WHAT TO DO
Report each line from the data below that holds the word "section".

[Before-and-after page screenshots]
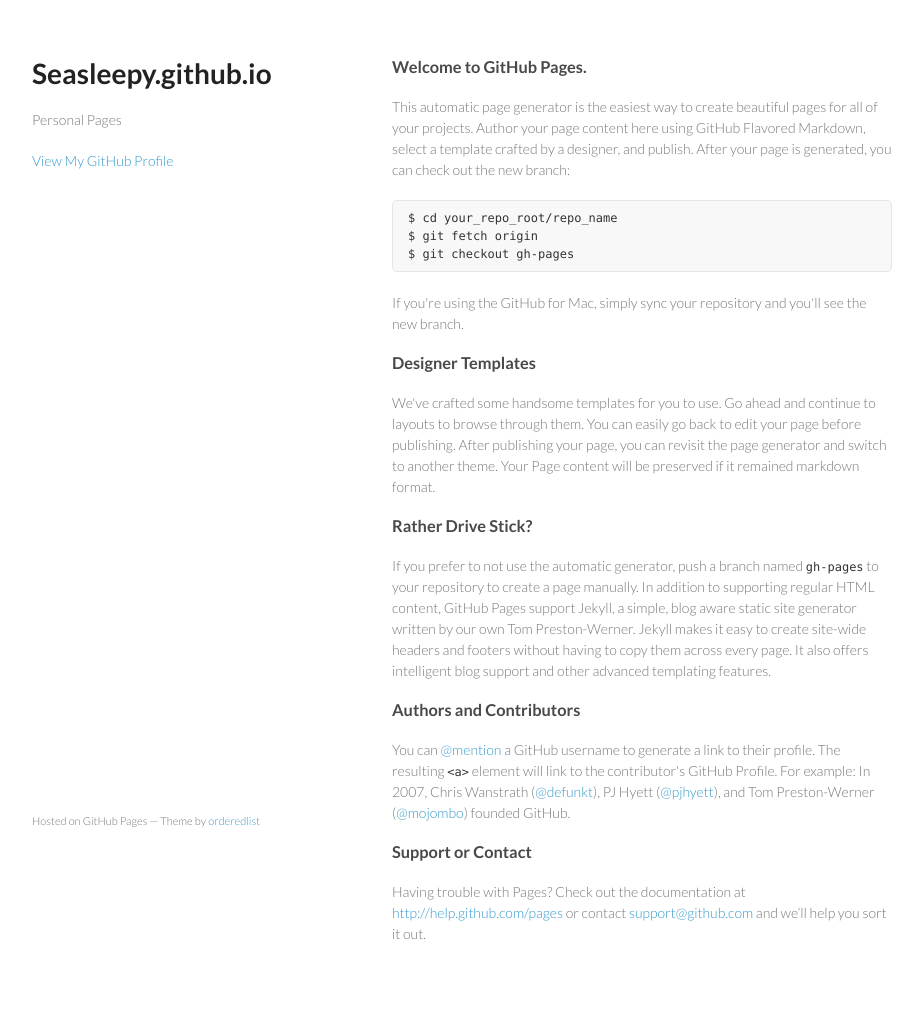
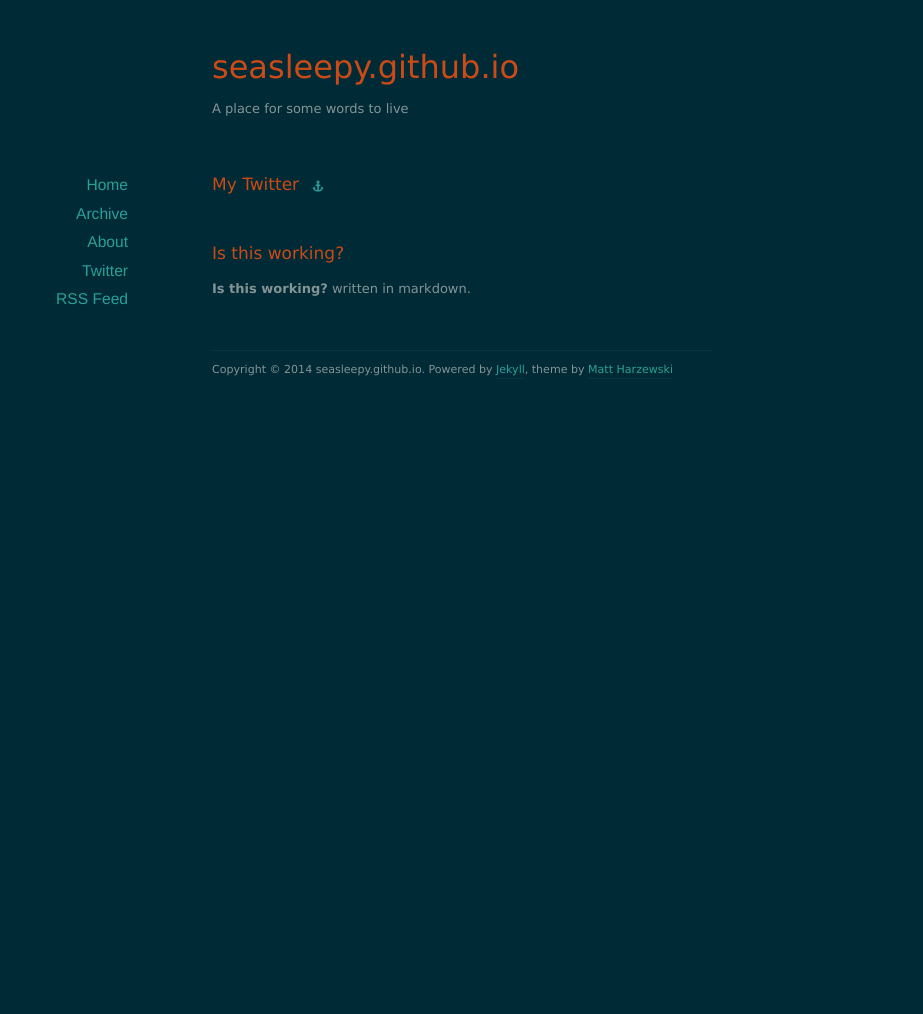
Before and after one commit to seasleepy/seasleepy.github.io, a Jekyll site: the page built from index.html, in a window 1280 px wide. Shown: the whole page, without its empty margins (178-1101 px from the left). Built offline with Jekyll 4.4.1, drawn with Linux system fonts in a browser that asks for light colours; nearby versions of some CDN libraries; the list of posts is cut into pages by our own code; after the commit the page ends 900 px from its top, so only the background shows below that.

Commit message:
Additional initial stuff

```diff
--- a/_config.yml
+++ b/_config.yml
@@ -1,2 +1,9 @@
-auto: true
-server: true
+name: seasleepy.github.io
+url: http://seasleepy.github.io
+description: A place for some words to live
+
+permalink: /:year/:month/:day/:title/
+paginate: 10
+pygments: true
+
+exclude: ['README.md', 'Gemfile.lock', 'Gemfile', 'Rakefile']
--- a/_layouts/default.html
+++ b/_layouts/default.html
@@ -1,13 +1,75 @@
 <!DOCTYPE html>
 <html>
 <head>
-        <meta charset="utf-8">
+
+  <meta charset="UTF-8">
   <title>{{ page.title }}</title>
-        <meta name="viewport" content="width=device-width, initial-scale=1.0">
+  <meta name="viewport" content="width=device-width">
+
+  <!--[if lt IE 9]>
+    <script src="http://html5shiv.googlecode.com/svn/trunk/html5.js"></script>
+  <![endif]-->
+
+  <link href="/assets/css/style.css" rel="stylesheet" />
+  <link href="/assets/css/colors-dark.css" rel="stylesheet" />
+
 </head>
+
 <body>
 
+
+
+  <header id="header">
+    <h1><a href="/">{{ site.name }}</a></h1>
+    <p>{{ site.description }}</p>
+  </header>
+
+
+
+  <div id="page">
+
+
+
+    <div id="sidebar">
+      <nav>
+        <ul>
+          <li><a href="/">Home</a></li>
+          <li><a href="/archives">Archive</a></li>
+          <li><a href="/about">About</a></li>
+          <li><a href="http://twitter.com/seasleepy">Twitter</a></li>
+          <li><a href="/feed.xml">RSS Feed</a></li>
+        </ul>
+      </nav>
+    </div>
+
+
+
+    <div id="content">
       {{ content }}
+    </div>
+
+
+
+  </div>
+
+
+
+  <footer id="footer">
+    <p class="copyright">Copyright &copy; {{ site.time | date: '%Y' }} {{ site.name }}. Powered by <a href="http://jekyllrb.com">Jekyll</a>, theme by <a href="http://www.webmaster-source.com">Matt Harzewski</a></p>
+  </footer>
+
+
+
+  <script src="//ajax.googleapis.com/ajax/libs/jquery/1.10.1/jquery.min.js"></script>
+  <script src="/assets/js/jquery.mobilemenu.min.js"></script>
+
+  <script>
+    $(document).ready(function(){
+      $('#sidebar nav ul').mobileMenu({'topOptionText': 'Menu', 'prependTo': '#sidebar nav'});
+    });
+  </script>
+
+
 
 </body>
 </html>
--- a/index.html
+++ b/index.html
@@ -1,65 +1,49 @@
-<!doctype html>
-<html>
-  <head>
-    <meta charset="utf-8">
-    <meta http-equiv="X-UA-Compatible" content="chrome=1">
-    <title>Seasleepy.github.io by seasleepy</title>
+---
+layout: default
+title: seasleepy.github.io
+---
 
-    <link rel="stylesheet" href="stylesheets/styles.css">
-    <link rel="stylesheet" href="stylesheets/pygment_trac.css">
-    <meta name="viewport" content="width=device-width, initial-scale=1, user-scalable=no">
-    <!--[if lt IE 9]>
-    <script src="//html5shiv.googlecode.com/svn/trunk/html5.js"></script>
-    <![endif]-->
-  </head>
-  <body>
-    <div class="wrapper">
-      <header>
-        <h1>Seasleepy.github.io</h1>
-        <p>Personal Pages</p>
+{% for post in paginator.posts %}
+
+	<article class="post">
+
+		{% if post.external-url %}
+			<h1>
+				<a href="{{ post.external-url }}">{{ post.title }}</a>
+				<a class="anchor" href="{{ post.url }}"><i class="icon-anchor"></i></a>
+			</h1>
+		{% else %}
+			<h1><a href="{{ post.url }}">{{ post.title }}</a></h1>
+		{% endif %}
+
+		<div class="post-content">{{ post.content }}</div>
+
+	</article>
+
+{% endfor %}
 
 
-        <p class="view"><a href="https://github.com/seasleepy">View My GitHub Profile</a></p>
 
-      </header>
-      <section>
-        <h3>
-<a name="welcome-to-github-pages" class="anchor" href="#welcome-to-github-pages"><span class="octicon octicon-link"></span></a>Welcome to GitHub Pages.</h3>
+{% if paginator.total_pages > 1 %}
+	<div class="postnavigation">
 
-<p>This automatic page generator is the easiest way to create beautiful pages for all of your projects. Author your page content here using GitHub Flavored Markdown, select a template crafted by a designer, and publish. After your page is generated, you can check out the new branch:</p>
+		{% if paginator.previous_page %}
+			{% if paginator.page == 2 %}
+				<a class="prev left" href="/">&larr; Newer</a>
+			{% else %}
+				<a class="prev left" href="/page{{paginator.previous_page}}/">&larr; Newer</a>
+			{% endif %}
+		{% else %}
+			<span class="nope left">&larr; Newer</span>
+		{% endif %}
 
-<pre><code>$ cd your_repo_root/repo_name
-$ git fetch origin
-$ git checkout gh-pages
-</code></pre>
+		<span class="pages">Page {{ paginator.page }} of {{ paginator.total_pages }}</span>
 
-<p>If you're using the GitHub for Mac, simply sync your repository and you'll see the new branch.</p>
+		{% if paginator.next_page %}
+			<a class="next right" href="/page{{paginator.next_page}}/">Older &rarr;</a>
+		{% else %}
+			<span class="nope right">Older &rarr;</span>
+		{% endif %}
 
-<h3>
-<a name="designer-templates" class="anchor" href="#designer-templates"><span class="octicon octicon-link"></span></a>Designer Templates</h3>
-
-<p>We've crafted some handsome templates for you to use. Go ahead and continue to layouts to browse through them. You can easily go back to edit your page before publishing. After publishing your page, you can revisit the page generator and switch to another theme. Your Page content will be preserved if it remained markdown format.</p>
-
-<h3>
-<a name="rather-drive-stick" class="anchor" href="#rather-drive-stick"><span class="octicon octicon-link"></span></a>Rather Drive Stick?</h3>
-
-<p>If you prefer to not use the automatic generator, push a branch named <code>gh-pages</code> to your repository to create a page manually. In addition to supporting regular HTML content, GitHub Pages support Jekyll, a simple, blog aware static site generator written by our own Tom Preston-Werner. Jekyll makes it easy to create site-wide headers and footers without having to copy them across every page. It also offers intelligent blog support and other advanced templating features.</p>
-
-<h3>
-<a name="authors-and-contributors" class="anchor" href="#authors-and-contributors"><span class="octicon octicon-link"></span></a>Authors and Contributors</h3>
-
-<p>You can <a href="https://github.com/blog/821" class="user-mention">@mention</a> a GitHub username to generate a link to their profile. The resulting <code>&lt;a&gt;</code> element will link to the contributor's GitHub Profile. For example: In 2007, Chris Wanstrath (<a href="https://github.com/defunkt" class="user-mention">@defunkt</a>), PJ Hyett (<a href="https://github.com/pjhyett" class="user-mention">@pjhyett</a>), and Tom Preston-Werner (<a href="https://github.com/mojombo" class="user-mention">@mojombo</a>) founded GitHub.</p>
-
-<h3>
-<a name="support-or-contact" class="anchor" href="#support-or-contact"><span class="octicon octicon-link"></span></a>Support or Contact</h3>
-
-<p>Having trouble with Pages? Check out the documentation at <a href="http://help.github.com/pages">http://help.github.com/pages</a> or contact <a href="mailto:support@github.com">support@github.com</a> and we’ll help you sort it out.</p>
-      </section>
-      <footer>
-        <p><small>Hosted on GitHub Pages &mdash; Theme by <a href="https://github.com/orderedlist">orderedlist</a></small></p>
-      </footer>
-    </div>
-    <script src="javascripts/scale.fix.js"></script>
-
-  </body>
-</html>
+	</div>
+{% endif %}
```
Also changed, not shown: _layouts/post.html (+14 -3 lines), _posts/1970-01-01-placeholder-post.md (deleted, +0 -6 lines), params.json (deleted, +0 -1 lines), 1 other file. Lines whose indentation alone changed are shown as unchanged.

--

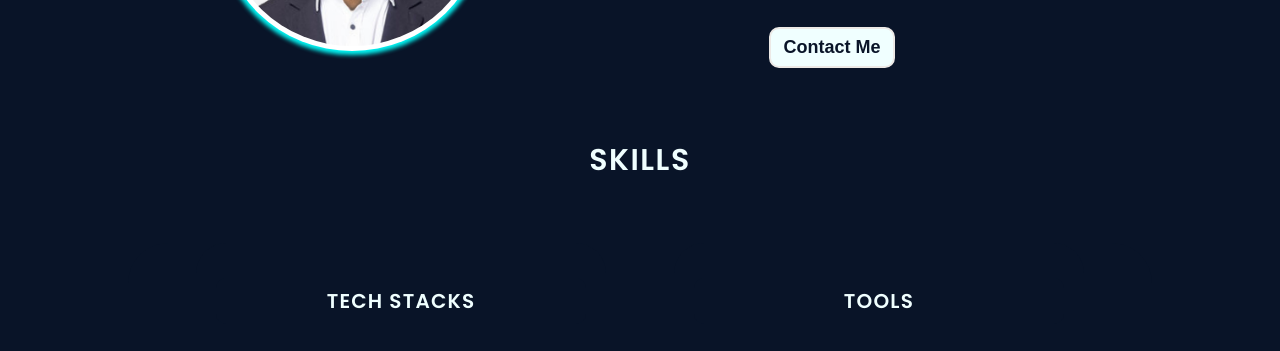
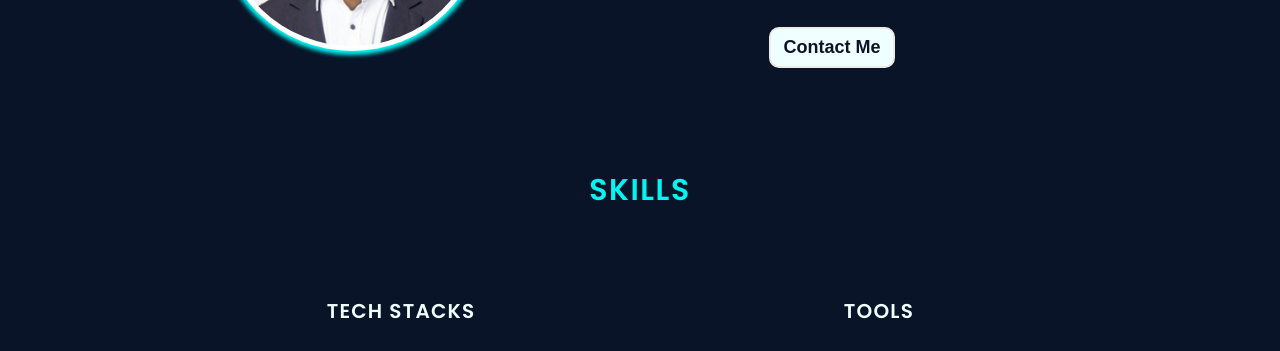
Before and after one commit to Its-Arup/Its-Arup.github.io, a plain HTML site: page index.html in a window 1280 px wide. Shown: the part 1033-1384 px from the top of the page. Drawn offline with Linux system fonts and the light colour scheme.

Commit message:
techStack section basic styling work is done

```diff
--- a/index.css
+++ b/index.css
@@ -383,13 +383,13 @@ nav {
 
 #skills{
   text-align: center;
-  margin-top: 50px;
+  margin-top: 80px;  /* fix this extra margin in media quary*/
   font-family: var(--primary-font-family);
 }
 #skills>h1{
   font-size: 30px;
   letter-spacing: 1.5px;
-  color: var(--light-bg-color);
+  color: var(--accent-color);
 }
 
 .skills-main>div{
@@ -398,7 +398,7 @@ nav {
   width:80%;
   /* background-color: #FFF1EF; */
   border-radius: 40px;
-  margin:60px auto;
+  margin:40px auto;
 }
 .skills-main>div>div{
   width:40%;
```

...

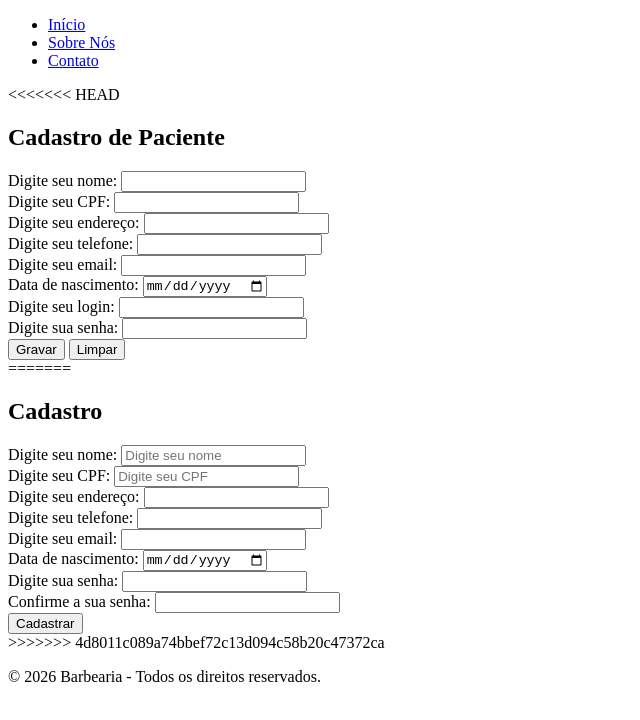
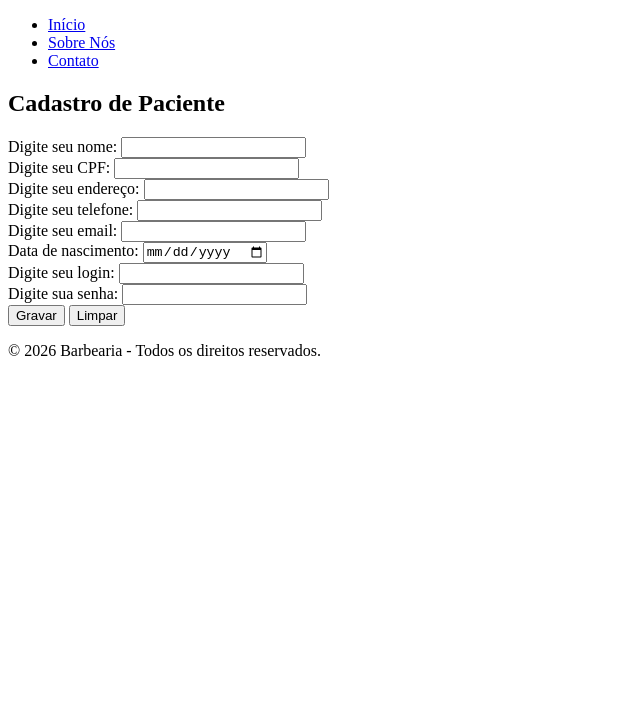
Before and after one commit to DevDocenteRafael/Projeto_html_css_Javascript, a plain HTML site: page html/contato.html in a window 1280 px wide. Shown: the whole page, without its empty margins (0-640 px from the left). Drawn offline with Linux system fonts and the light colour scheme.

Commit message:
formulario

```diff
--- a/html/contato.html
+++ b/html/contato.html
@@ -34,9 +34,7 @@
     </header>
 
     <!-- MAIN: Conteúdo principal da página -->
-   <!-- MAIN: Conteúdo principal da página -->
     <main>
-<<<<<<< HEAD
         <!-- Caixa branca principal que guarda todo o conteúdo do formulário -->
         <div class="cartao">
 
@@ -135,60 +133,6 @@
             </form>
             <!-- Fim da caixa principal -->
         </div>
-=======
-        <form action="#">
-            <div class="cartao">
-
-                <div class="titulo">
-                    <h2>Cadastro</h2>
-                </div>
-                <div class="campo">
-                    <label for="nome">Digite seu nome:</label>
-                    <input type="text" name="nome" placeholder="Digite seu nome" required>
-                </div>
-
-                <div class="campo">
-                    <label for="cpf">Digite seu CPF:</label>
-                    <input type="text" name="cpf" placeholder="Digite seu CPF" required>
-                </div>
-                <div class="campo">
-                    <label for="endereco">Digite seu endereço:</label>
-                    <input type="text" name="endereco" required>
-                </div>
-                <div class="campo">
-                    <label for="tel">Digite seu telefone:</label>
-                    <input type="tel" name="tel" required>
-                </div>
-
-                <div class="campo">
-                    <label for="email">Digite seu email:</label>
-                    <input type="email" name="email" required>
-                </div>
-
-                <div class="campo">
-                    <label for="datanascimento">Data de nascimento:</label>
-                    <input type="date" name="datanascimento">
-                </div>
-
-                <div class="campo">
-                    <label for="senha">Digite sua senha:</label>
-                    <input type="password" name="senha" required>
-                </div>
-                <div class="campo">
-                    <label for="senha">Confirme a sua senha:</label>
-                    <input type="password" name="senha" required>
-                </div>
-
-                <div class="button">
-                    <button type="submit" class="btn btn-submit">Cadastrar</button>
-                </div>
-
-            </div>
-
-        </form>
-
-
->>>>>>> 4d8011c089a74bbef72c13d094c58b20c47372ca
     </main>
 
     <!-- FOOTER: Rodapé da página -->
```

THE COMPLETED TASK
-      <section>
-      </section>
techStack section basic styling work is done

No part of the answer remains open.